Applied sued O’Connell in Nebraska to collect on $621,752.97 that it alleges is still owed on a $1 million promissory noted that O’Connell signed in 2014. O’Connell maintains that it signed the promissory note under duress as Applied was threatening to cancel its workers’ comp coverage.
“Evidence submitted by O’Connell established it has never transacted any business in Nebraska; it does not have any employees, directors, or property located in Nebraska; it has not caused any tortious injury in Nebraska; nor has it ever registered with the Nebraska Secretary of State,” the Nebraska Court of Appeal notes. “All of the witnesses O’Connell needs to defend this case are in California, as are all the documents and other sources of proof.”
The lower court held the forum selection clause was unenforceable because of O’Connell’s lack of contact with Nebraska, which was a similar finding to the Court of Appeal’s earlier holding in Applied Underwriters v. E.M. Pizza. The court of appeal notes that the only wrinkle here is that the forum selection language was in a promissory note rather than the reinsurance participation agreement that’s been deemed illegal and unenforceable under California law.
For the court of appeal, this was a distinction without a difference.
“[I]n order to determine whether O’Connell has raised a legitimate defense, the court will need to examine the RPA which, in turn, requires an analysis of California’s workers’ compensation laws,” the court writes. “It is this factor which led to the above-mentioned findings and lack of personal jurisdiction in E.M. Pizza and, similarly, results in the same conclusion here.

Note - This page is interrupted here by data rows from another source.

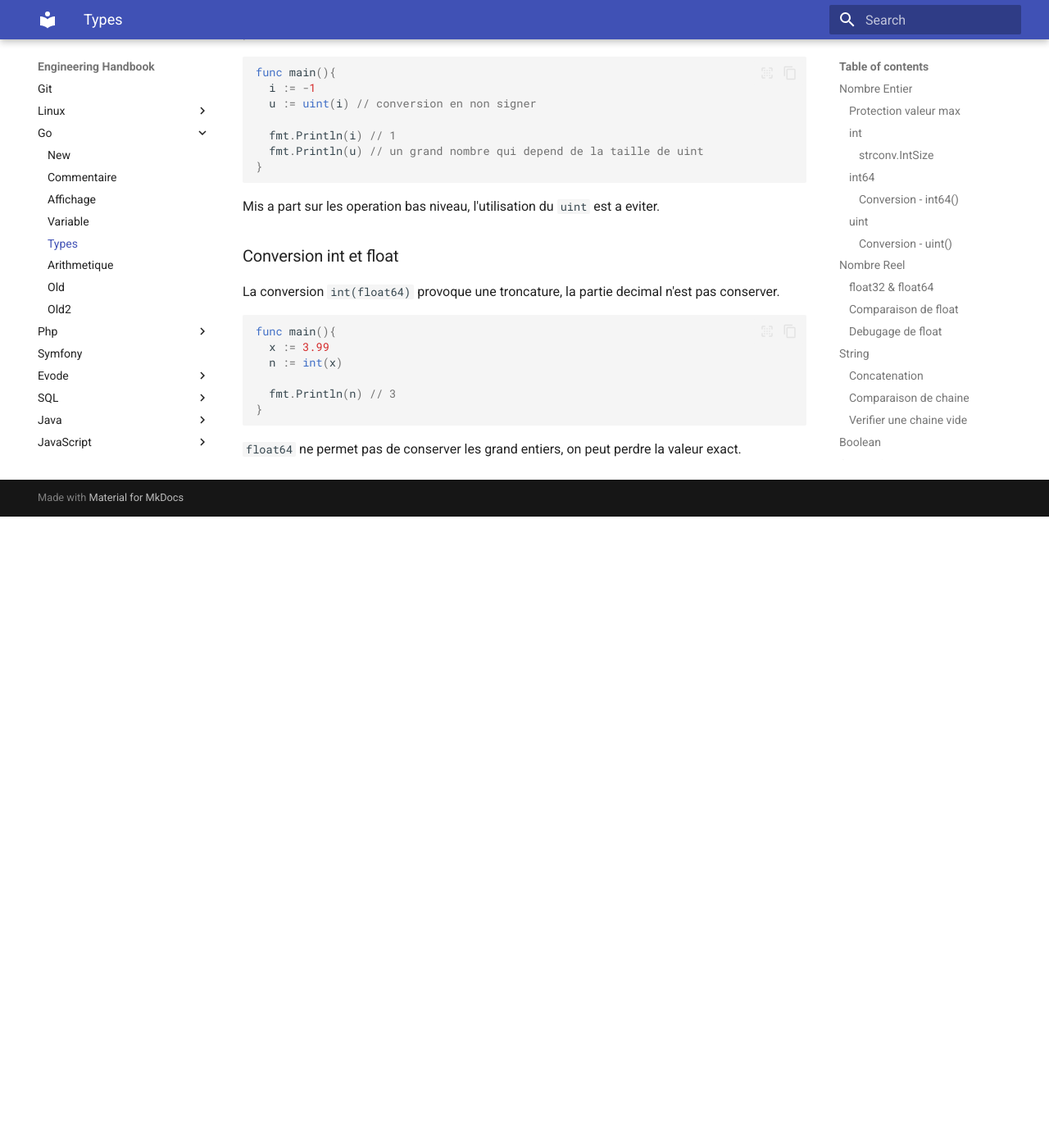
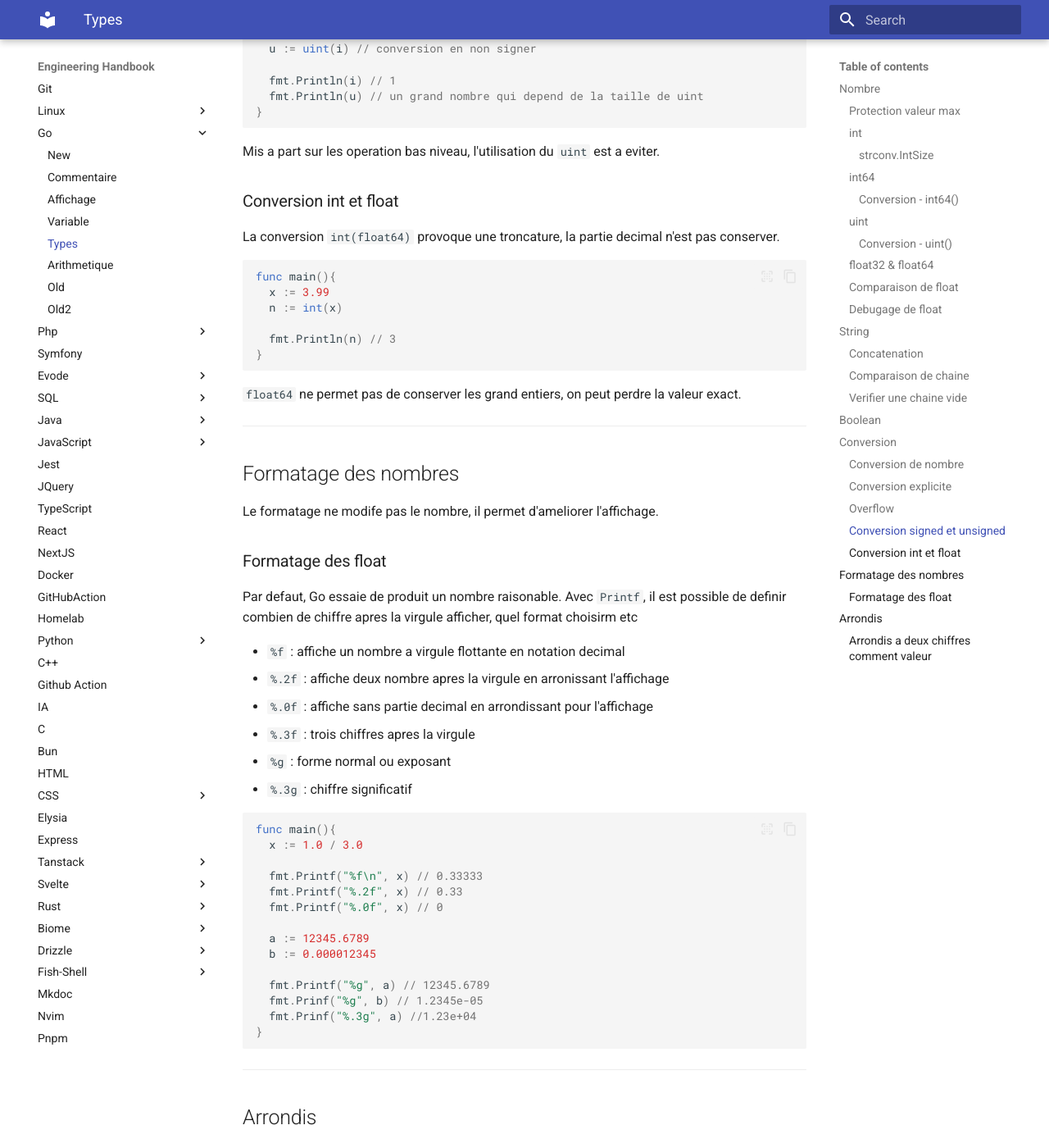
Before and after one commit to GuillemotClement/engineering-handbook, an MkDocs documentation site: the page built from docs/go/types.md, in a window 1280 px wide and 1400 px high, scrolled down 6709 px. Shown: the whole window at 82% size. Built offline with MkDocs 1.6.1 and Material for MkDocs 9.7.7, drawn with Linux system fonts in a browser that asks for light colours; before the commit the page ends 7339 px from its top, so only the background shows below that; some of the changed text lies outside the part shown.

Commit message:
feat: Go(arrondis et formatage)

````diff
--- a/docs/go/types.md
+++ b/docs/go/types.md
@@ -1,6 +1,6 @@
 # Types
 
-## Nombre Entier
+## Nombre
 
 Les operation entre `float64` et `int` sont interdite.
 
@@ -123,8 +123,6 @@ func main(){
 ```
 
 ---
-
-## Nombre Reel
 
 Les nombres reel dans l'ordinateur ne sont pas precis. Il ne faut pas effectuer de calcul en utilisant des type `float`. Ils sont stockes sous forme binaire, et certaines fractions decimale ne peuvent pas etre representer.
 
@@ -332,3 +330,82 @@ func main(){
 ```
 
 `float64` ne permet pas de conserver les grand entiers, on peut perdre la valeur exact.
+
+---
+
+## Formatage des nombres
+
+Le formatage ne modife pas le nombre, il permet d'ameliorer l'affichage.
+
+### Formatage des float
+
+Par defaut, Go essaie de produit un nombre raisonable. Avec `Printf`, il est possible de definir combien de chiffre apres la virgule afficher, quel format choisirm etc
+
+- `%f` : affiche un nombre a virgule flottante en notation decimal
+- `%.2f` : affiche deux nombre apres la virgule en arronissant l'affichage
+- `%.0f` : affiche sans partie decimal en arrondissant pour l'affichage
+- `%.3f` : trois chiffres apres la virgule
+- `%g` : forme normal ou exposant
+- `%.3g` : chiffre significatif
+
+```go
+func main(){
+  x := 1.0 / 3.0
+
+  fmt.Printf("%f\n", x) // 0.33333
+  fmt.Printf("%.2f", x) // 0.33
+  fmt.Printf("%.0f", x) // 0
+
+  a := 12345.6789
+  b := 0.000012345
+
+  fmt.Printf("%g", a) // 12345.6789
+  fmt.Prinf("%g", b) // 1.2345e-05
+  fmt.Prinf("%.3g", a) //1.23e+04
+}
+```
+
+---
+
+## Arrondis
+
+Pour faire des arrondis, on utilise le package `math` qui fournis des fonctions utile pour faire differents types d'arrondis.
+
+L'arrondis viens modifier la valeur.
+
+```go
+import (
+  "fmt"
+  "math"
+)
+
+func main(){
+  // arrondis a l'entier proche
+  fmt.Println(math.Round(2.5)) // 3
+
+  // arrondis vers le bas
+  fmt.Println(math.Floor(2.9)) // 2
+
+  // arrondis vers le haut
+  fmt.Println(math.Ceil(2.1)) // 3
+}
+```
+
+### Arrondis a deux chiffres comment valeur
+
+Le formatage avec `%.2f` ne modifie par la valeur elle meme. Pour obtenir reellement une valeur a deux chiffres, on utilice ce code
+
+```go
+import (
+  "fmt"
+  "math"
+)
+
+func main(){
+  x := 12.3456
+  y := math.Round(x * 100) / 100
+
+  fmt.Printf("%.10f", x) // 12.345600000
+  fmt.Printf("%.10f", y) // 12.350000000 => la valeur est modifier avec l'arrondis
+}
+```
````
Also changed, not shown: docs/go/arithmetique.md (line endings or trailing spaces).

We hold that the court did not err in determining that the Nebraska court lacked personal jurisdiction over O’Connell.”
Copies of the Nebraska Court of Appeal’s decision in Applied Underwriters v. O’Connell Landscape Maintenance is available in our Resources section or by clicking on the case title.